[Recorded data]
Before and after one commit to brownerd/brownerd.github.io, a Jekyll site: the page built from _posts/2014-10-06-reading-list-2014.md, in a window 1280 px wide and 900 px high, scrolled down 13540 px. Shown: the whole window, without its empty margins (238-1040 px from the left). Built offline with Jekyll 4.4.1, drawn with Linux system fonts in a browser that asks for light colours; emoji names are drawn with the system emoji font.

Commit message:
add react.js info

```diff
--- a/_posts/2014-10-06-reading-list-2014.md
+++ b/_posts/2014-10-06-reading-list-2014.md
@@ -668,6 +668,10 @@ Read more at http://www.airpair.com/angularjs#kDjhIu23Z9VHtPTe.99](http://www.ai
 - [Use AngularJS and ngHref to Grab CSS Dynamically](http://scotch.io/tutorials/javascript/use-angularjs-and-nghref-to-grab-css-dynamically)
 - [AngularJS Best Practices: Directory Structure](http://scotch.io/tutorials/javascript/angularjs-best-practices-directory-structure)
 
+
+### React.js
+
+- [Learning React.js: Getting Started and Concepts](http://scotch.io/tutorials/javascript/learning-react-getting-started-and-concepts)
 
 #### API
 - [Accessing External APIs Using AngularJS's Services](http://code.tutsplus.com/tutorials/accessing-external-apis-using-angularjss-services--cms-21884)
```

### WHAT YOU SHOULD DO
Write the data out again. Match it exactly.

### EXPECTED ANSWER
Before and after one commit to brownerd/brownerd.github.io, a Jekyll site: the page built from _posts/2014-10-06-reading-list-2014.md, in a window 1280 px wide and 900 px high, scrolled down 13540 px. Shown: the whole window, without its empty margins (238-1040 px from the left). Built offline with Jekyll 4.4.1, drawn with Linux system fonts in a browser that asks for light colours; emoji names are drawn with the system emoji font.

Commit message:
add react.js info

```diff
--- a/_posts/2014-10-06-reading-list-2014.md
+++ b/_posts/2014-10-06-reading-list-2014.md
@@ -668,6 +668,10 @@ Read more at http://www.airpair.com/angularjs#kDjhIu23Z9VHtPTe.99](http://www.ai
 - [Use AngularJS and ngHref to Grab CSS Dynamically](http://scotch.io/tutorials/javascript/use-angularjs-and-nghref-to-grab-css-dynamically)
 - [AngularJS Best Practices: Directory Structure](http://scotch.io/tutorials/javascript/angularjs-best-practices-directory-structure)
 
+
+### React.js
+
+- [Learning React.js: Getting Started and Concepts](http://scotch.io/tutorials/javascript/learning-react-getting-started-and-concepts)
 
 #### API
 - [Accessing External APIs Using AngularJS's Services](http://code.tutsplus.com/tutorials/accessing-external-apis-using-angularjss-services--cms-21884)
```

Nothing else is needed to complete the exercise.